The title character is the object of Balzac's deepest analysis. His irrational passion is powerfully shown, carefully explained, constitutes the dramatic element of the novel, and progresses to a sublimely tragic climax.
Balzac carefully shows us how in Père Goriot a wealthy merchant's passion has grown and has overwhelmed him. From then on, the old man lives only for his daughters, adding sacrifice to sacrifice, bleeding himself of his money and of his life, and, when finally there remains nothing to give, he withers and dies.
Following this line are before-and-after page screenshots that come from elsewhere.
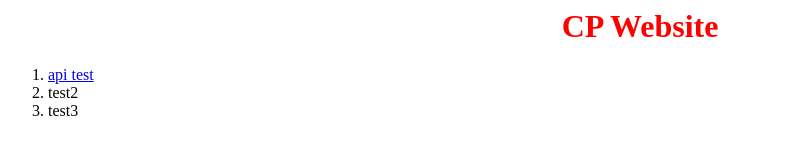
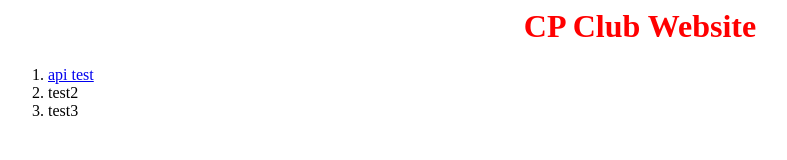
Before and after one commit to RoelYoon/CP-Club-Website-And-API, a website: page public/index.html in a window 1280 px wide. Shown: the whole page, without its empty margins (0-787 px from the left). Drawn offline with Linux system fonts and the light colour scheme.

Commit message:
Changed header

```diff
--- a/public/index.html
+++ b/public/index.html
@@ -4,7 +4,7 @@
         <link rel="stylesheet" href="styles.css">
     </head>
     <body>
-        <h1 id="header">CP Website</h1>
+        <h1 id="header">CP Club Website</h1>
         <ol>
             <li>
                 <a href="/api/test/">api test</a>
```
This strange passion inextricably combines two elements: animality and sublimity. We have seen throughout the book the animalistic behavior of Goriot toward his daughters, a behavior often compared to that of a dog. Balzac said of him, in reply to criticisms: "Old Goriot is like a murderer's dog, who licks the hand of his master when it is soiled with blood; he does not argue, he does not judge, he loves." And, indeed, his passion has annihilated every other human feeling: He would murder, steal, and "sell Father, Son, and the Holy Ghost" to spare his daughters. At the same time, Balzac elevates him to a type, a creator, a godlike figure, capable of infinite passion and abnegation, which will culminate in the ultimate sacrifice of that "Christ of Paternity."